“So the rumor spread in the community that this disciple would not die. Yet Jesus did not say to him that he would not die, but, ‘If it is my will that he remain until I come, what is that to you?’” (John 21:23)
Rumors had to be addressed in Jesus’ community of disciples just as they do in ours today.
I will be the first to say that the community of God’s followers can be a very healing place to be. It is impossible for me to count the many times I have experienced both healing and renewal simply by being in the presence of my sisters and brothers in Christ.
But it is equally impossible for me to ignore that I also have experienced suffering at the hands of those who ascribe to the same faith as me.
Are you shocked that I would say this, or can you relate?
One of the most enduring things that I have learned and try to live by is the idea that I—we—should habitually aspire to bring people back to what is best or true. And while it is okay and even helpful to go off and check with another (perhaps someone whom we truly trust or sense has wisdom) about issues that affect community, if we do not learn how to then bring those conversations back to the shared table (the community), we are sabotaging our own best intentions.
Without keeping ourselves accountable to each other as a community, we will always struggle to reach our goal, which is to be made whole, to become one.
There is a plaque in my mother’s kitchen that reads “Jesus Christ is the head of this house, the silent listener of every conversation, the unseen host of every meal.” The point: As God’s baptized we have no real secrets, and mischief is not a fruit of the Spirit. Neither is spreading rumors.
Creating or sustaining a culture in which innuendos thrive and cliques of allegiance have more to do with judging the other than with reflecting God’s healing grace and endless mercy places a community squarely and clearly counter to our head, Jesus the Christ.
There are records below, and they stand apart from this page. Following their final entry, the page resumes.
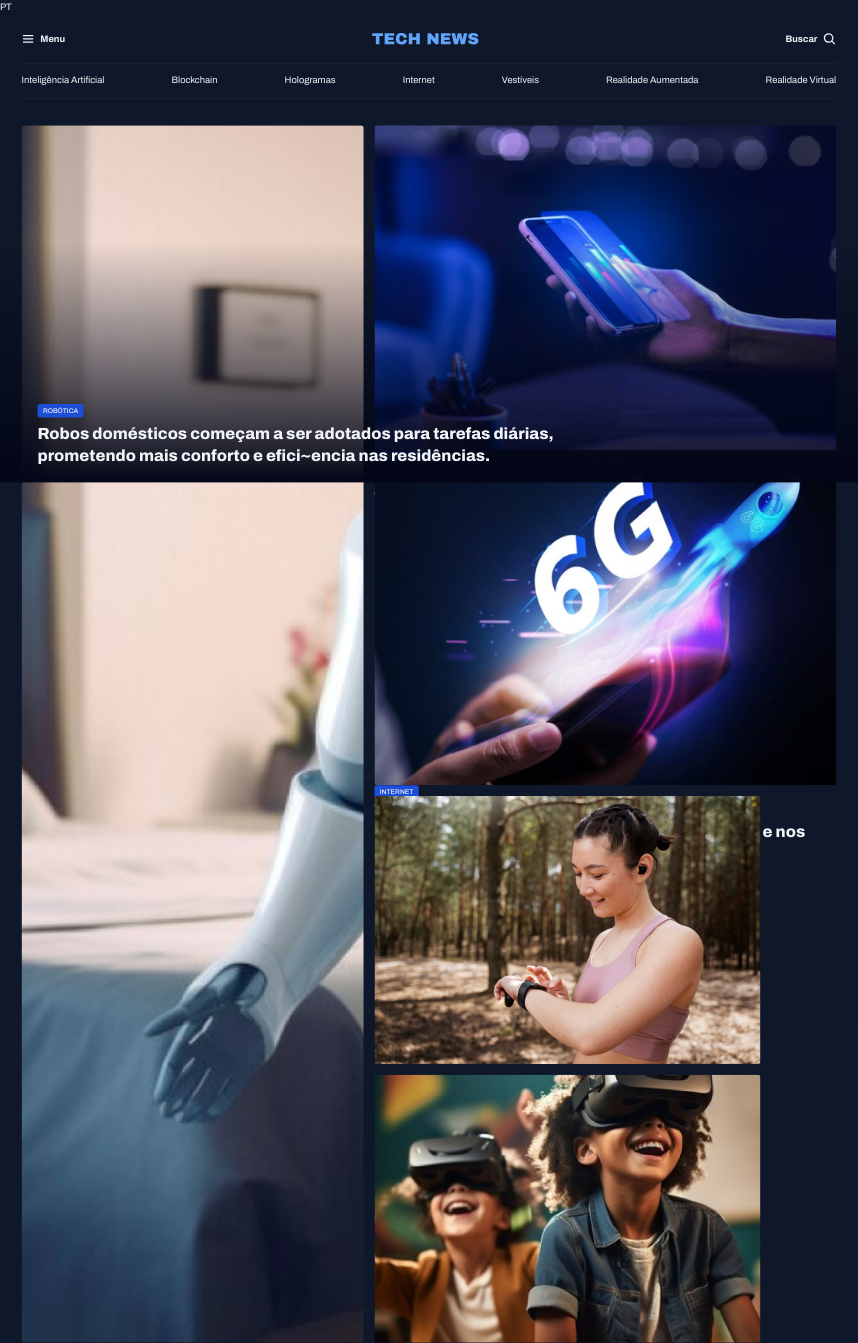
Repository: JeffRodFer/portalDeNoticias
Page: index.html
An editor plug-in stored every save of this project. The page is shown before and after a run of saves, followed by the edit.
The browser window is 1280 px wide. The pictures show the whole page, at 67% of full size.

Above is the page before, as saved 2025-04-15 21:58:10.

### index.html
PT<!DOCTYPE html>
<html lang="pt-BR">
  <head>
    <link rel="preconnect" href="https://fonts.googleapis.com">
  <link rel="preconnect" href="https://fonts.gstatic.com" crossorigin>
  <meta charset="UTF-8">
  <meta name="viewport" content="width=device-width, initial-scale=1.0">
  <title>Portal de Notícias</title>
  <link rel="stylesheet" href="styles/index.css">

  <link href="https://fonts.googleapis.com/css2?family=Archivo:ital,wght@0,100..900;1,100..900&family=Bree+Serif&family=Poppins:wght@400;700&display=swap" rel="stylesheet">

</head>
<body>
  <header class="container">
    <nav id="primary" class="grid grid-flow-col">
      <div>
        <img src="assets/icons/List.svg" alt="ícone de menu">
        <strong>Menu</strong>
      </div>
        <div>
          <img src="assets/Logo (1).svg" alt="TechNews logo">
        </div>
        <div>
          <strong>Buscar</strong>
          <img src="assets/icons/MagnifyingGlass.svg" alt="ícone de lupa para pesquisa">
        </div>
    </nav>
    <nav id="secondary" class="grid grid-flow-col">
      <a href="#">Inteligência Artificial</a>
      <a href="#">Blockchain</a>
      <a href="#">Hologramas</a>
      <a href="#">Internet</a>
      <a href="#">Vestíveis</a>
      <a href="#">Realidade Aumentada</a>
      <a href="#">Realidade Virtual</a>
    </nav>
  </header>
  <main class="grid container">
    <section id="featured" class="grid grid-flow-col gap-16">
      <figure class="card">
        <img src="assets/images/Image 01.png" alt="">

        <figcaption>
          <span class="content-tag">robótica</span>
          <h2 class="text-2xl">
            Robos domésticos começam a ser adotados para tarefas diárias, <br> prometendo mais conforto e efici~encia nas residências.
          </h2>
        </figcaption>
      </figure>
      <div class="grid grid cols-2 gap-16">
        <figure>
          <img src="assets/images/Image 02.png" alt="Novo Smartphone Projetor 3D chega ao mercado, transformando a forma como vemos as nossas telas!">

          <figcaption>
            <span class="content-tag">Hologramas</span>
            <h2 class="text-2xl">
              Novo Smartphone Projetor 3D chega ao mercado, transformando a forma como vemos as nossas telas!
            </h2>
          </figcaption>
        </figure>
        <figure>
          <img src="assets/images/Image 03.png" alt="">

          <figcaption>
            <span class="content-tag">Internet</span>
            <h2 class="text-2xl">
            Tecnologia 3D chega as metropoles brasileiras, prometendo revolucionar a forma como vivemos e nos
            </h2>
          </figcaption>
      </figure>
        <figure>
          <img src="assets/images/Image 04.png" alt="">
        </figure>
        <figure>
          <img src="assets/images/Image 05.png" alt="">
        </figure>
      </div>
    </section>
  </main>
</body>
</html>

### styles/global.css
* {
  margin: 0;
  padding: 0;
  box-sizing: border-box;
}

:root {
  --brand-color-light: #60a5fa ;
  --brand-color-dark: #1d4ed8;
  --bg-color: #0f172a;
  --stroke-color: #1e293b;
  --text-color-primary: #f1f5f9;
  --text-color-secondary: #cbd5e1;

  --font-family: 'Archivo', sans-serif;
  --h1: 800 24px/135% var(--font-family);
  --h2: 800 16px/140% var(--font-family);
  --h3: 800 14px/140% var(--font-family);
  --text-span: 400 16px/140% var(--font-family);
  --text: 400 14px/160% var(--font-family);

}

body {
  font: var(--text);
  color: var(--text-color-primary);
  background-color: var(--bg-color);
}

a {
  text-decoration: none;
  color: inherit;
}

a:hover {
  color: var(--brand-color-light);
}

h1,h2,h3 {
  font:inherit;
}

img {
  max-width: 100%;
}

.container {
  max-width: 1280px;
  padding-inline: 32px;
  margin-inline: auto;
}
main {
  margin-top: 40px ;
}
.content-tag {
  display: inline-block;
  background-color: var(--brand-color-dark);
  padding: 4px 8px;
  border-radius: 4px;
  font: 500 10px/1.2 var(--font-family);
  text-transform: uppercase;
  color: var(--text-color-primary);
  box-shadow: 0px 4px 16px rgba(2, 3, 23, 0.251);
}

### styles/utility.css
/* utility-first */
.grid {
  display: grid;
}
.grid-flow-col {
  grid-auto-flow: column;
}

.grid-cols-2 {
  grid-template-columns: 1fr 1fr;
}

.gap-16 {
  gap: 16px;
}

.text-2xl {
  font: var(--h1);
}
.text-2x {
  font: var(--h2);
}
.text-lg {
  font: var(--h3);
}
.text-sm {
  font: var(--text-sm);
}

### styles/header.css
#primary {
  padding-block: 20px;

  div {
    display: flex;
    align-items: center;
    gap: 8px;
  }

  /* nesting css */
  div:nth-child(2) {
    margin-inline: auto;
}
div:nth-child(3) {
  justify-self: end;
}
}
#secondary {
  padding-block: 14px;
  border: solid 1px var(--stroke-color);
  border-inline: none;
  justify-content: space-between;
}

### styles/sections.css
#featured {
  img {
    height: 100%;
    object-fit: cover;
    border-radius: 4px;
  }
.card {
  border-radius: 4px;
  overflow: hidden;
  object-fit: relative;

  &::before {
   content: "";
   position: absolute;
   inset: 0;
   top: 50%;
   background: linear-gradient(
    180deg,
    transparent 0%,
    #020617 100%
   );
  }
  figcaption {
    position: absolute;
    bottom: 0;

    padding: 24px;

    h2 {
      margin-top: 8px;
    }
  }
}
}

Loaded but not shown: styles/index.css (common file)

After the next 2 saves:
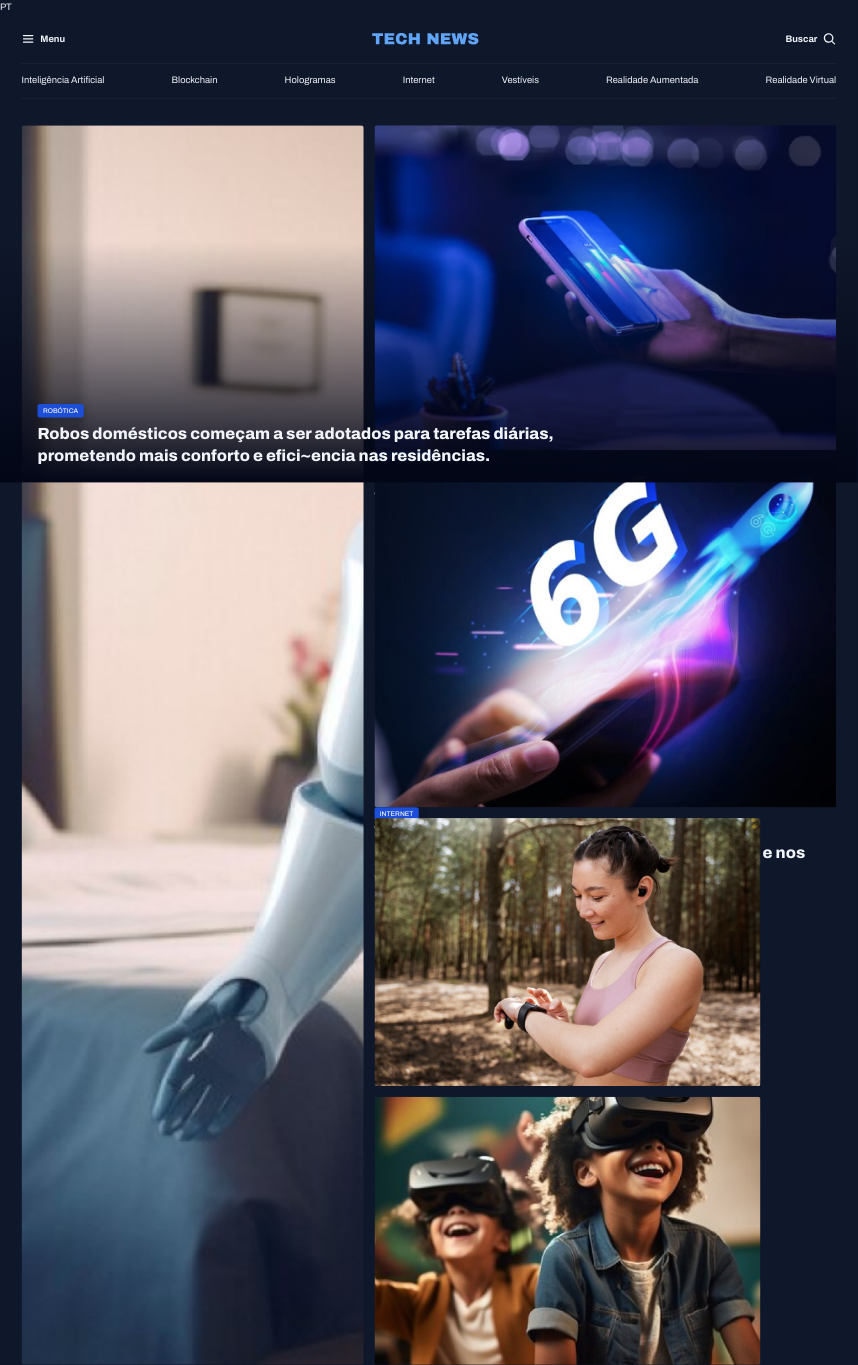
The 2 saves are shown as one change because they came seconds apart.
The last was saved 6 s later.
--- a/index.html
+++ b/index.html
@@ -65,7 +65,7 @@ PT<!DOCTYPE html>
           <figcaption>
             <span class="content-tag">Internet</span>
             <h2 class="text-2xl">
-            Tecnologia 3D chega as metropoles brasileiras, prometendo revolucionar a forma como vivemos e nos
+            Tecnologia 3D chega as metropoles brasileiras, prometendo revolucionar a forma como vivemos e nos comunicamos.
             </h2>
           </figcaption>
       </figure>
I confess it is easier to practice this kind of transparency with my husband and my close circle of women friends whom I trust with my heart and life than it is with my congregation or even my colleagues. Yet, I aspire to it. Our purpose statement reflects this back to us.
Inez Torres Davis is director for justice, Women of the ELCA.